That is an awesome line.  I love that Nabokov uses the word “disgustedly” and I love that Luzhin views the incongruous moods of his parents as having “gone mad.”  Nabokov’s genius is right there in that line.  He understands the character and in a short sentence allows us to understand Luzhin, too.

Luzhin proposing to his girlfriend is epic awesome.  He bustles, out of breath, into her room and starts pacing nervously. He says:

And therefore in continuance of the above I have to inform you that you will be my wife, I implore you to agree to this, it was absolutely impossible to go away, now everything will be different and wonderful.

He sits, exhausted, in a chair and starts crying.  So, he does not really ask her to marry him, but rather has it all sorted out in a sort of chess-like way which only seems reasonable to him.  His girlfriend responds to his outburst and tears by stroking his forehead and taking a good look at him.  She comes to this conclusion:

It was then that she realized clearly that this man, whether you liked him or not, was not one you could thrust out of your life, that he had sat himself down firmly, solidly and apparently for a long time.

This line is reminiscent of Oblomov.  Both Luzhin and Oblomov actually have some similar characteristics (though I say only the former is autistic).  Both characters instantiate themselves into their friends’ lives – not boisterously or rudely – but by virtue of their very innocence, naïvité, and reason.

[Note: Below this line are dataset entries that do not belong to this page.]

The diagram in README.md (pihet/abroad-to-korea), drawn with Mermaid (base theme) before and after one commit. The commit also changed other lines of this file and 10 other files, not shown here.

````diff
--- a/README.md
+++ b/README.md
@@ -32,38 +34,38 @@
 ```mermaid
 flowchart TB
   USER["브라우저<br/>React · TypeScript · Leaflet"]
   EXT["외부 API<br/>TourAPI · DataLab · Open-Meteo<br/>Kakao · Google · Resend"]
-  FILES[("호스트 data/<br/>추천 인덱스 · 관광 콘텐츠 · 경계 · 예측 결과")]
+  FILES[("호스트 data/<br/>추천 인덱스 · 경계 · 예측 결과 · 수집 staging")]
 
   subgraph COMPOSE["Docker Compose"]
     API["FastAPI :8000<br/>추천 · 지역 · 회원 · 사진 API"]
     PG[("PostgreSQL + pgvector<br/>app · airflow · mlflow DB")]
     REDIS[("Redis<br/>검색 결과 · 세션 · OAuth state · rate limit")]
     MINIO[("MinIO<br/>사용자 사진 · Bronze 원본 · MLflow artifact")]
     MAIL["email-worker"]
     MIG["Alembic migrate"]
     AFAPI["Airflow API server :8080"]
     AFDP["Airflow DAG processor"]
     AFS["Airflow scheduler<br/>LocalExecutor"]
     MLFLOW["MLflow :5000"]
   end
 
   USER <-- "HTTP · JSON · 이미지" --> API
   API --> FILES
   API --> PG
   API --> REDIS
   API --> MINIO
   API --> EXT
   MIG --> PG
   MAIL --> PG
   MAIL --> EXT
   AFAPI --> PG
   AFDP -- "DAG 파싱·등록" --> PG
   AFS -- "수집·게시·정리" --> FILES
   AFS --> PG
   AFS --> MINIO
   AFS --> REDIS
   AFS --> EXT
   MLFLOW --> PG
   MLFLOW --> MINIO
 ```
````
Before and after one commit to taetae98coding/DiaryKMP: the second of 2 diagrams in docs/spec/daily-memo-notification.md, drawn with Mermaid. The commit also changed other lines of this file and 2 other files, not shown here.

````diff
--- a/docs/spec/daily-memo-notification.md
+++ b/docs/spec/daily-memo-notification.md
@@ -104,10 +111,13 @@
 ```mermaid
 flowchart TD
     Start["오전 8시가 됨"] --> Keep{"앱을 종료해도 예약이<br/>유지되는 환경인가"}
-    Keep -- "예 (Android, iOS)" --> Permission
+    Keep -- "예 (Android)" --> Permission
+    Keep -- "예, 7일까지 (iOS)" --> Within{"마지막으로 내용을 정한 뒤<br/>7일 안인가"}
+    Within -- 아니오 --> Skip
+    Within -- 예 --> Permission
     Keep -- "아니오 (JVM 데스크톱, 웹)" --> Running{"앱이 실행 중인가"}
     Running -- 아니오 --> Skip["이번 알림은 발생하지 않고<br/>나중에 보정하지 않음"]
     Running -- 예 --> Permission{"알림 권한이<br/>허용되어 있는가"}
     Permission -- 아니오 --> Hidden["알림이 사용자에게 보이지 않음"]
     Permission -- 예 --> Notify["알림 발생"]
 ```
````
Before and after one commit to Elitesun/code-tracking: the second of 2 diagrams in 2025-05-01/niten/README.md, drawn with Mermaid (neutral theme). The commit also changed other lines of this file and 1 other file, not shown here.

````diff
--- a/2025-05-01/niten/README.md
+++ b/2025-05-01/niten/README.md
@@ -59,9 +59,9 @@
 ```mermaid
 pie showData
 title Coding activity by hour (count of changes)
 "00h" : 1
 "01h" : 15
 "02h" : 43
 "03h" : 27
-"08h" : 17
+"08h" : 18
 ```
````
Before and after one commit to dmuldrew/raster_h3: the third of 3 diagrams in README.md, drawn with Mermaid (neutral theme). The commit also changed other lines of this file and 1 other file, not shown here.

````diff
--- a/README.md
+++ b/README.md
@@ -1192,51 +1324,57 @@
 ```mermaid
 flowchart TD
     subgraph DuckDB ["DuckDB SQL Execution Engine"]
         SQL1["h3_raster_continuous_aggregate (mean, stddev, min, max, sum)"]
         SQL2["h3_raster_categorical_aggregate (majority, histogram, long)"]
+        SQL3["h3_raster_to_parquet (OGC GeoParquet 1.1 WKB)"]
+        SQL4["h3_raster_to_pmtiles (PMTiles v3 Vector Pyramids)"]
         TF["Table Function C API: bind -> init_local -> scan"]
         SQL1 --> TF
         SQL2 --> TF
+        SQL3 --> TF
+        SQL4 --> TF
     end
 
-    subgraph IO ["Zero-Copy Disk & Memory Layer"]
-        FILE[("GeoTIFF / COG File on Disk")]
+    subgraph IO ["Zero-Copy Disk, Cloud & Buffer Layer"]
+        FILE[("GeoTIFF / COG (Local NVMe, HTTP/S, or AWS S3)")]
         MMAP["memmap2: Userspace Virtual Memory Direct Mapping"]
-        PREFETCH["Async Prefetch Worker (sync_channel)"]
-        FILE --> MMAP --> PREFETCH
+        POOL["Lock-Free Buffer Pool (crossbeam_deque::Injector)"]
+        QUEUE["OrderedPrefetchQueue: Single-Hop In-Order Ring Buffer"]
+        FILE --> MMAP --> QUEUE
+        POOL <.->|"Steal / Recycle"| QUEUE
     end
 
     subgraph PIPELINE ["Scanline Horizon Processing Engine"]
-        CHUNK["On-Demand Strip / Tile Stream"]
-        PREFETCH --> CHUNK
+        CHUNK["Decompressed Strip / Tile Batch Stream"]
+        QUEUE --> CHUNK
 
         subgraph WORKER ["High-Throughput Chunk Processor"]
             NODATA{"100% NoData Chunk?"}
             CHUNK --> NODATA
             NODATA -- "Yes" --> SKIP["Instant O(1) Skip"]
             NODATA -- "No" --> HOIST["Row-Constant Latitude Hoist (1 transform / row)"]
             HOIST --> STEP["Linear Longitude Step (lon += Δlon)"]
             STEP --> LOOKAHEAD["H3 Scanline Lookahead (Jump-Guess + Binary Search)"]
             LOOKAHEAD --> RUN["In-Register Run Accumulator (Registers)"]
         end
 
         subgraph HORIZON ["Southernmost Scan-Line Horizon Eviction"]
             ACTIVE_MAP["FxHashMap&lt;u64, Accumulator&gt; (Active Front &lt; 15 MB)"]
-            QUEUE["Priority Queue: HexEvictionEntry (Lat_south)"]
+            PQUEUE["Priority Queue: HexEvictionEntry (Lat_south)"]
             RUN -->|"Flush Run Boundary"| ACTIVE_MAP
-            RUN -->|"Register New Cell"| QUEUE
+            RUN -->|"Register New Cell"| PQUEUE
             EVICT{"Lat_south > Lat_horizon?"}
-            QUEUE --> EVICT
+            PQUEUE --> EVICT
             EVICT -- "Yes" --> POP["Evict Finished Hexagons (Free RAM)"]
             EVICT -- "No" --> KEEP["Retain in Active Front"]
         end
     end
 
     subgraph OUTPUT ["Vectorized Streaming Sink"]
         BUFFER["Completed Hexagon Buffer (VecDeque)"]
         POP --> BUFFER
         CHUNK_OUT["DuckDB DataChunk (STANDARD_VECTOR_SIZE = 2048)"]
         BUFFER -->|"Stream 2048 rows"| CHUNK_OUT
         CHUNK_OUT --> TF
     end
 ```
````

They are surprising because they are so different from the social behaviors of the society they live within.  They draw people to them without necessarily trying and by simply being themselves, so to speak. And both characters are wonderful.

There are a number of phrases and descriptions that, though not lengthy, are full of masterful wordsmithing.  The first paragraph(s) of chapter 13, for example, are descriptions of winter – without describing winter.  Nabokov somehow describes the scene as if viewed through Luzhin’s eyes, maybe. And the writing is actual simple and not convoluted, but it is beautiful because it shows Nabokov really really really experiences the scene and can tell us perfectly his experience.  He describes a boy, a storefront, a frozen pond, a dog – all of this with such deft ease.  This is the Nabokov we’ve been hearing about; the one that’s a world-class author.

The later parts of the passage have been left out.